The data —

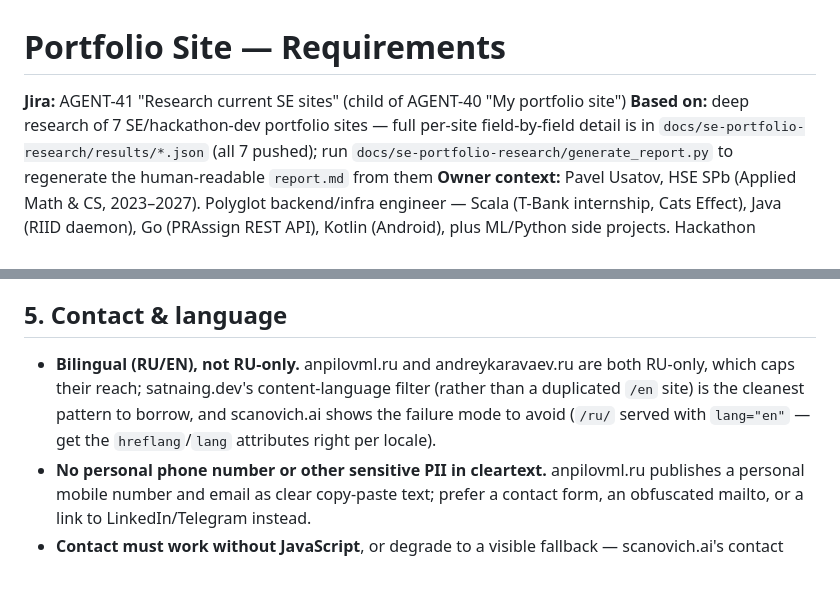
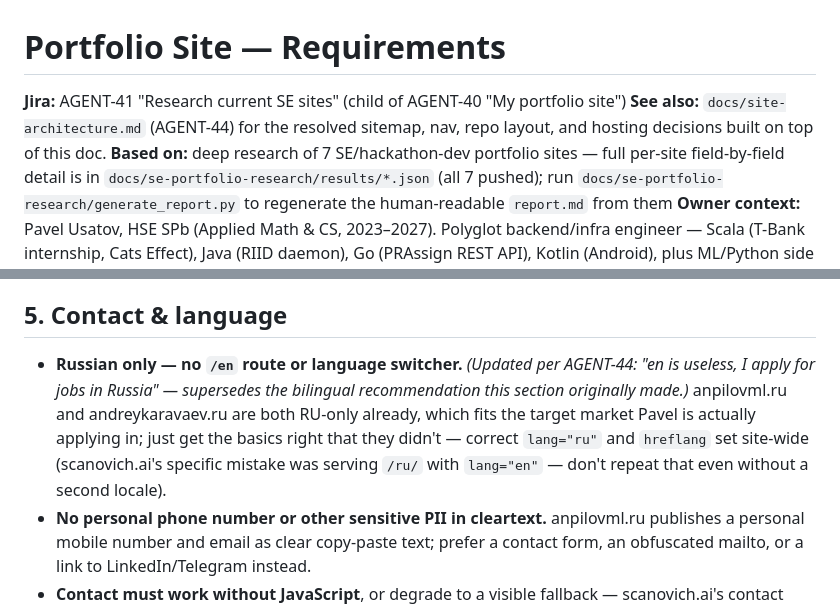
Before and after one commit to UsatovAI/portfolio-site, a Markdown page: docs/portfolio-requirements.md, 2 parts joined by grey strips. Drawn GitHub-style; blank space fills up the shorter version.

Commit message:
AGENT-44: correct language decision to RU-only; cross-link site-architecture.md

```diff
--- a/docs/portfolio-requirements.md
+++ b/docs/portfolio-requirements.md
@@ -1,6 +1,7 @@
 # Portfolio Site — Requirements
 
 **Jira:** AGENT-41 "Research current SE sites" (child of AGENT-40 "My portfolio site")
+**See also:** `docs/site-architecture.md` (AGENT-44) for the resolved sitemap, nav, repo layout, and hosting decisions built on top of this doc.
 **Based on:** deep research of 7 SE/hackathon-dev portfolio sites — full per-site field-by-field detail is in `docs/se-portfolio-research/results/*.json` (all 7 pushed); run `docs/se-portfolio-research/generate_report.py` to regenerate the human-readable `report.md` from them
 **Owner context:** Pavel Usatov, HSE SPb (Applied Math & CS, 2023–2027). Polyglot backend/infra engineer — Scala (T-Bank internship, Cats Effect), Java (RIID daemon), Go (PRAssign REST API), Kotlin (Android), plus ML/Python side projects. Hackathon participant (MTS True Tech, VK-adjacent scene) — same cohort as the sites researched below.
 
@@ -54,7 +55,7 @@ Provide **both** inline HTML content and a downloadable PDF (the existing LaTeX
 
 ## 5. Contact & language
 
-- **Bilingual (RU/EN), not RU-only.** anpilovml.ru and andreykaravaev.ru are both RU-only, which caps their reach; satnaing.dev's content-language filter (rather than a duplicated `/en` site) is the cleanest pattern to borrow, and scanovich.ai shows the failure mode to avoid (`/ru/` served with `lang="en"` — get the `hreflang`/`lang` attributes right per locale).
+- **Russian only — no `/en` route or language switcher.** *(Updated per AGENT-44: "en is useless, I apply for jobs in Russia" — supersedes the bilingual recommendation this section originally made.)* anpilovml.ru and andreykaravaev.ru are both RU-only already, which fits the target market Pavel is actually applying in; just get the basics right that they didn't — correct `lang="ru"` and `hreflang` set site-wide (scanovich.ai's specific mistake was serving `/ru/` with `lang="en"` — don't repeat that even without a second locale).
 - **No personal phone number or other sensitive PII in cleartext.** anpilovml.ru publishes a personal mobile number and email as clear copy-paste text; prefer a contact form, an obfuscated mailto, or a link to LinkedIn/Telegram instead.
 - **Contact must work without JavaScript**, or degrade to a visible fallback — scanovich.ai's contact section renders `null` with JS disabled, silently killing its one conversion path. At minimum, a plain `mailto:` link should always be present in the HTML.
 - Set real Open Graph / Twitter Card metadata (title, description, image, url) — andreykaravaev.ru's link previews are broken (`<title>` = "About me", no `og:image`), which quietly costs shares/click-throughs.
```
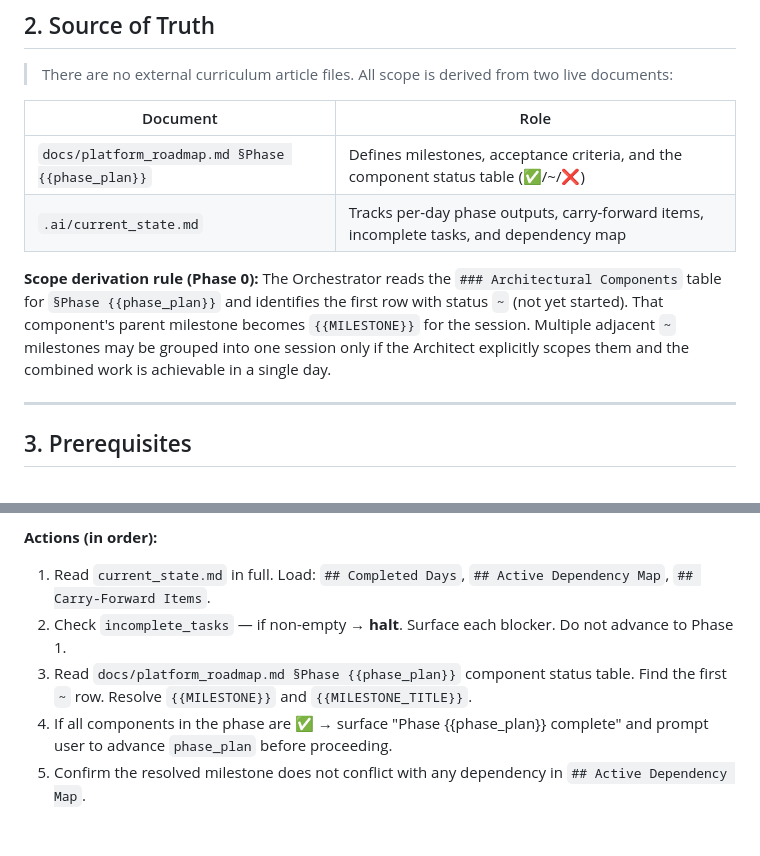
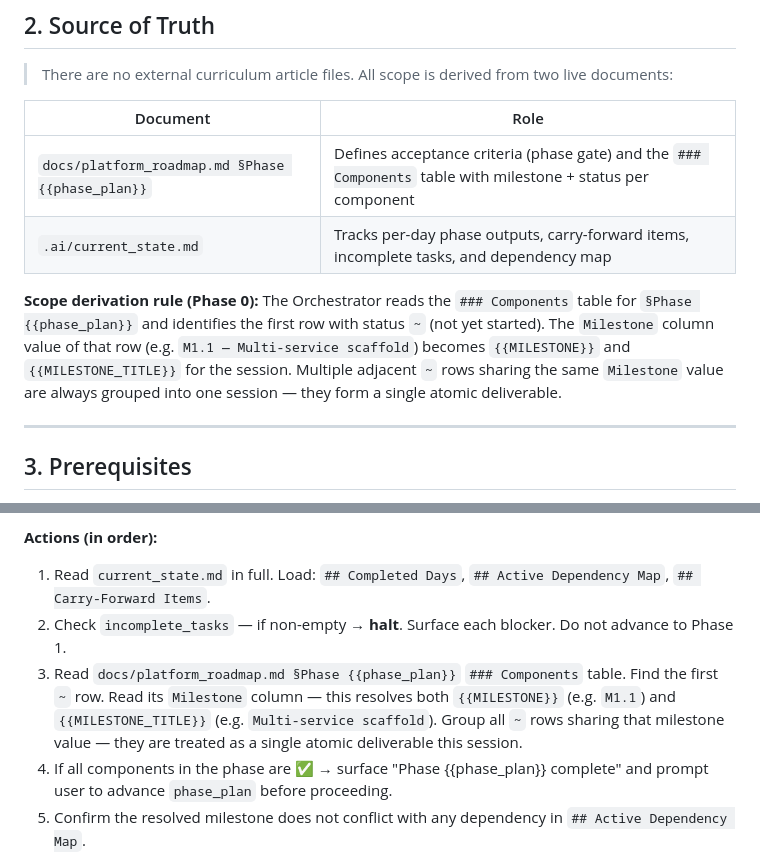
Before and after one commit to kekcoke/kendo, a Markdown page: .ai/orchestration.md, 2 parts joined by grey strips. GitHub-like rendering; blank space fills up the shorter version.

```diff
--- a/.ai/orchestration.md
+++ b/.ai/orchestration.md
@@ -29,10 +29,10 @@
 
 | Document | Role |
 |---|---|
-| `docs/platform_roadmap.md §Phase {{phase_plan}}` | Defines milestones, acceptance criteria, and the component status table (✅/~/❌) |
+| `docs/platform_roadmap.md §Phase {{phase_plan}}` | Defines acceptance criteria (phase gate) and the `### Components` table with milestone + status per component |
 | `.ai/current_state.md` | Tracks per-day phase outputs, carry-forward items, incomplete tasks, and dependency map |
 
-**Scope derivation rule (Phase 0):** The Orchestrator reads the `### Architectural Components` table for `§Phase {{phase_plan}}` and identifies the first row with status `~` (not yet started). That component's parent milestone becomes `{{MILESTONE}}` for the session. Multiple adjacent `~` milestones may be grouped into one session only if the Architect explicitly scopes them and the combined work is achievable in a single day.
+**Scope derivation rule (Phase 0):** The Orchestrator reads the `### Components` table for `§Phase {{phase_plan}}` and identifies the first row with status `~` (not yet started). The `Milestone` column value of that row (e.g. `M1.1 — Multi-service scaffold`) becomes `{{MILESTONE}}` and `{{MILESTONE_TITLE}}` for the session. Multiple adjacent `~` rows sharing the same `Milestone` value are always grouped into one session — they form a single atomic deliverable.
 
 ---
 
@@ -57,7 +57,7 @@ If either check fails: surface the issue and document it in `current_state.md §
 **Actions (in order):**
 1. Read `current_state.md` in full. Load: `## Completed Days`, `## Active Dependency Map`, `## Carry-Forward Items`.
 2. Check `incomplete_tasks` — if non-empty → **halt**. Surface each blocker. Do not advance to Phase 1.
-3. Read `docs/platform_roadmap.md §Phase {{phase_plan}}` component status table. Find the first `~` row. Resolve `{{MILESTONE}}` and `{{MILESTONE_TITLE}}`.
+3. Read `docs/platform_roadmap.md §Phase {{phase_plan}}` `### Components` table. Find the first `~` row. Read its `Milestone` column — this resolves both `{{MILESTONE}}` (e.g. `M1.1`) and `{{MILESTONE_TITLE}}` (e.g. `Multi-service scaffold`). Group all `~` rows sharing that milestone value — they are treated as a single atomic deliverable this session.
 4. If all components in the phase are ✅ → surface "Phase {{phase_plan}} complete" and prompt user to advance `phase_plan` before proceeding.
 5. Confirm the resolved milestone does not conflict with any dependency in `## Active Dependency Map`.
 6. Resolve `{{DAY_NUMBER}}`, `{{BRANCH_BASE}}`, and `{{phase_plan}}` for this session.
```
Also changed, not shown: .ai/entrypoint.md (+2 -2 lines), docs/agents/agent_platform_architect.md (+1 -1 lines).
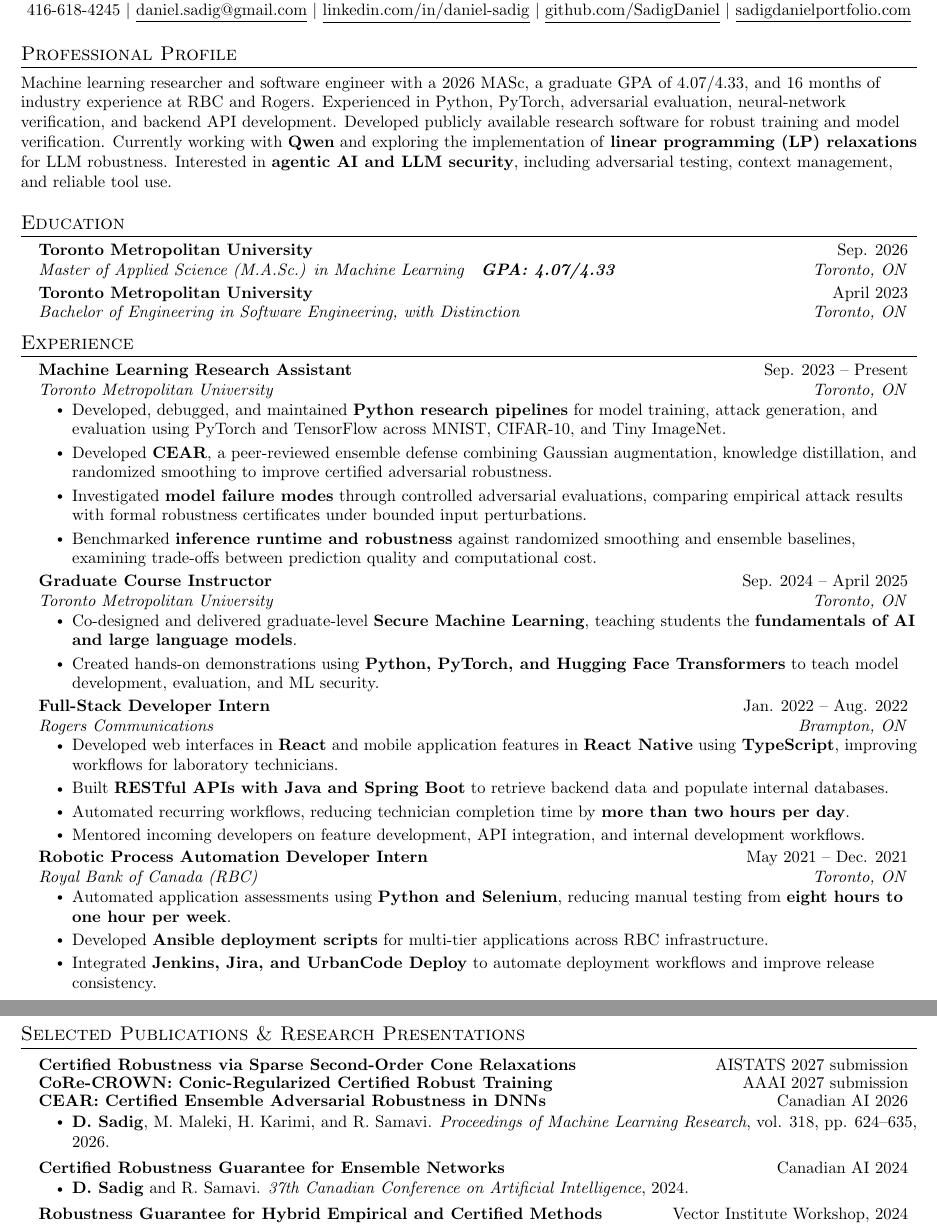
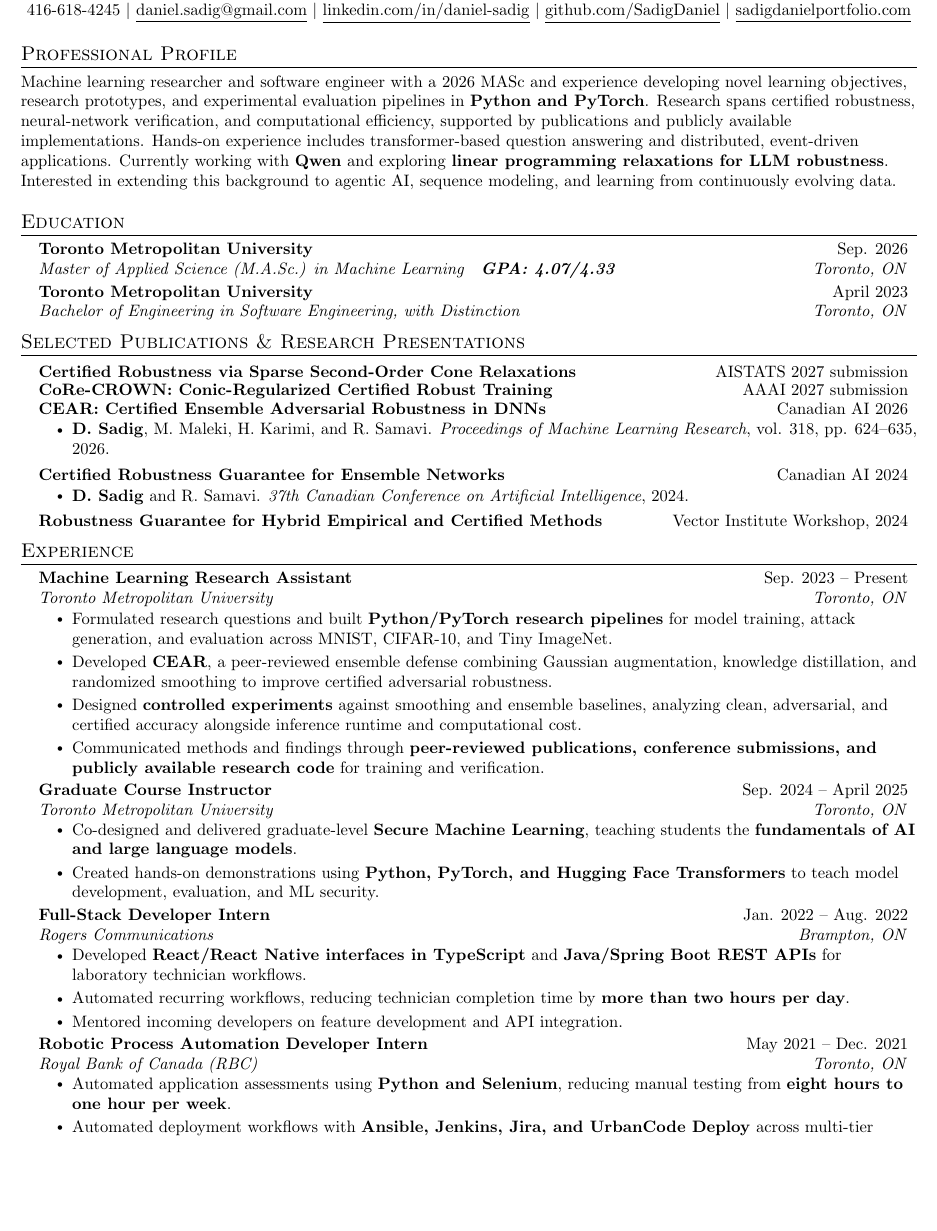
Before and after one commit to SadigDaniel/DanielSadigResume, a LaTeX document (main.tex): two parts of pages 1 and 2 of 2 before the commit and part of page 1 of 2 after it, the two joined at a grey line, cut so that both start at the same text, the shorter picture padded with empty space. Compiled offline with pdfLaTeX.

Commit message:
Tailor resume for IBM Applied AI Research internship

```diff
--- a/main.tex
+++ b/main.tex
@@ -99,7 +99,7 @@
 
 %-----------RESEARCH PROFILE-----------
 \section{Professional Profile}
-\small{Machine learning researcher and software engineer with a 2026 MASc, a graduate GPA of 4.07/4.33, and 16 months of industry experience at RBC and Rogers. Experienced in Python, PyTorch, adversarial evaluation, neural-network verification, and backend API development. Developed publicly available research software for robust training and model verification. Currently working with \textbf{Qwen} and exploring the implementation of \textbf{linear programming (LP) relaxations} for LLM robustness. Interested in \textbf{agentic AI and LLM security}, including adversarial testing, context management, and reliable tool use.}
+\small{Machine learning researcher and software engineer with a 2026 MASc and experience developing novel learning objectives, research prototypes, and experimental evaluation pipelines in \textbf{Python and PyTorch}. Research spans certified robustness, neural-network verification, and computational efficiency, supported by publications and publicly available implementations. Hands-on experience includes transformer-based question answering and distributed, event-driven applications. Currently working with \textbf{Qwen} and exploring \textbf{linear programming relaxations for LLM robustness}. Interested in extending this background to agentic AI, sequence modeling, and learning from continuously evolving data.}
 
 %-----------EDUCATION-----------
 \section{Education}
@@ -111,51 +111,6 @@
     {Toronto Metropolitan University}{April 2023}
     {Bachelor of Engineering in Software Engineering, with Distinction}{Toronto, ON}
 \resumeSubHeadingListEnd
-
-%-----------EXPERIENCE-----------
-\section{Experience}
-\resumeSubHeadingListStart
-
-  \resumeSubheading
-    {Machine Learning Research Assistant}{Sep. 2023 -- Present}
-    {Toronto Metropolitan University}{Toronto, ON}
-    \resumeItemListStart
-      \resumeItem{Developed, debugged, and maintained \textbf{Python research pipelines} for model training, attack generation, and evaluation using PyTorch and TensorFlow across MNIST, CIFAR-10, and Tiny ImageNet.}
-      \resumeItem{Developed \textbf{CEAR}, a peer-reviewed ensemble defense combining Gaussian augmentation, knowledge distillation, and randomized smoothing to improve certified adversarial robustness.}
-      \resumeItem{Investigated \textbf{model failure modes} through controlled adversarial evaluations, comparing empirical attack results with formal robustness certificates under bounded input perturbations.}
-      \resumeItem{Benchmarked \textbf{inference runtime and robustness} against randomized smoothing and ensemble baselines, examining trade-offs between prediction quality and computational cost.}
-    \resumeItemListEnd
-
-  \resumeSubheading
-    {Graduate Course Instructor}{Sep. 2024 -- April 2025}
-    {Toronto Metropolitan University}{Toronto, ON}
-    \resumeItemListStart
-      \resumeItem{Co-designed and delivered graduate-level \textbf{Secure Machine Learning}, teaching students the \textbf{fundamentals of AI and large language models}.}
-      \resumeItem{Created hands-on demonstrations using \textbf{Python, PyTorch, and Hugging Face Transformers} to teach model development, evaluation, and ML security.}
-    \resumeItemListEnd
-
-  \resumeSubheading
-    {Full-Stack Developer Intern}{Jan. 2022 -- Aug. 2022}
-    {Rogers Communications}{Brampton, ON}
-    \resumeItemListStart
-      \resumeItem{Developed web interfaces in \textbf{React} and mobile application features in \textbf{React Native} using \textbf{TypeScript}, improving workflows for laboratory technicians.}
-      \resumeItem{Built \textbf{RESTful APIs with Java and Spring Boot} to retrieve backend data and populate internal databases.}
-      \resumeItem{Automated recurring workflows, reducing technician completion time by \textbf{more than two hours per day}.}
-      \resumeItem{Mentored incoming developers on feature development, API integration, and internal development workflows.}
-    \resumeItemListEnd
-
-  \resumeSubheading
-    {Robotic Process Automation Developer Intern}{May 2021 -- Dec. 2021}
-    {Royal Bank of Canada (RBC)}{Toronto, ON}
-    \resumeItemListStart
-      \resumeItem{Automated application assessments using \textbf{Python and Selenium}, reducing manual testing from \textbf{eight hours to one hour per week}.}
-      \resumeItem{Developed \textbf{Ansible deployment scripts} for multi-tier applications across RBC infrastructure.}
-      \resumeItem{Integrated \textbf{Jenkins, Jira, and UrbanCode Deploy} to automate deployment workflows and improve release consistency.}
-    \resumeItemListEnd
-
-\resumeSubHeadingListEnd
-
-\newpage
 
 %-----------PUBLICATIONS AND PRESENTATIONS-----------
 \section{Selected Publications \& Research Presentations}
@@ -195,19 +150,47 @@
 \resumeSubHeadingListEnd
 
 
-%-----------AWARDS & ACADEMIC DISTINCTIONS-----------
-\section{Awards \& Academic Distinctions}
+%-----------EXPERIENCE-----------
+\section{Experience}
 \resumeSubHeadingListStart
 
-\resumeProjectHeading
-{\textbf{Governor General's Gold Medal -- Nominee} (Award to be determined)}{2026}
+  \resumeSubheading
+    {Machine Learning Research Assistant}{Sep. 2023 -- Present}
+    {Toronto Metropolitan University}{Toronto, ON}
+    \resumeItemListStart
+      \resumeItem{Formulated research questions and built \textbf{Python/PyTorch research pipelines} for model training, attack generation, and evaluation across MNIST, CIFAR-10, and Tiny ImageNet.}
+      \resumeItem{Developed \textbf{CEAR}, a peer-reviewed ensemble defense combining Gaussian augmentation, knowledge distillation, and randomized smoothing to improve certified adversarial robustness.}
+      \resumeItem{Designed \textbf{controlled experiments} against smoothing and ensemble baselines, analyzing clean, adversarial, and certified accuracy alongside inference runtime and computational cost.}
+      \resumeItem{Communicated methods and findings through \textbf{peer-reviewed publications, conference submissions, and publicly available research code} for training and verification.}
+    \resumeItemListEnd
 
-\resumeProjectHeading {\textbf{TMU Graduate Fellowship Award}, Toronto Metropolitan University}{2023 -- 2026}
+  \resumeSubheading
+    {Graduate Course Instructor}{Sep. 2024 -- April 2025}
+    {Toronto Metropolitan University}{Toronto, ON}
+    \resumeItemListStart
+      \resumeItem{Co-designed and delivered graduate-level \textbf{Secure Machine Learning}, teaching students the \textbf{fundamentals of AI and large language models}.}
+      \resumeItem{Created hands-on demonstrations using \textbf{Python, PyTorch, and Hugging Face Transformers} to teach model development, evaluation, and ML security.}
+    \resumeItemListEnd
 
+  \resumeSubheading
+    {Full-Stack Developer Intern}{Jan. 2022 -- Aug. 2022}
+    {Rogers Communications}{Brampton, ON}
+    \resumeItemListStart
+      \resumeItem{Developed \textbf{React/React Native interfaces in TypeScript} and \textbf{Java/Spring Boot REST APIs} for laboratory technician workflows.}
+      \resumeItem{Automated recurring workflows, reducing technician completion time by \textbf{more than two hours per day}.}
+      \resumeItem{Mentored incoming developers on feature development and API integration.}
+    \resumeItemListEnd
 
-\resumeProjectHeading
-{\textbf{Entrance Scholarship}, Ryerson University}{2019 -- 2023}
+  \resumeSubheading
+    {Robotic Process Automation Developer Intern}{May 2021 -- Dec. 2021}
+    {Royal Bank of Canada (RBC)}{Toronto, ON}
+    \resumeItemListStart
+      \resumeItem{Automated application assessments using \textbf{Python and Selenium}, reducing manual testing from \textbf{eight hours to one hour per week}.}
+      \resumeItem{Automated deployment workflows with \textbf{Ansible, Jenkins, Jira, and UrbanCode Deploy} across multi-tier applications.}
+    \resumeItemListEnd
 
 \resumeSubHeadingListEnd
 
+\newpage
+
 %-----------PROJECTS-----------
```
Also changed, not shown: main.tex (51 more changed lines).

What you have to do —
From the data above, copy each line that holds "Toronto".

Result of this task —
     {Toronto Metropolitan University}{April 2023}
     {Bachelor of Engineering in Software Engineering, with Distinction}{Toronto, ON}
-    {Toronto Metropolitan University}{Toronto, ON}
-    {Toronto Metropolitan University}{Toronto, ON}
-    {Royal Bank of Canada (RBC)}{Toronto, ON}
+    {Toronto Metropolitan University}{Toronto, ON}
-\resumeProjectHeading {\textbf{TMU Graduate Fellowship Award}, Toronto Metropolitan University}{2023 -- 2026}
+    {Toronto Metropolitan University}{Toronto, ON}
+    {Royal Bank of Canada (RBC)}{Toronto, ON}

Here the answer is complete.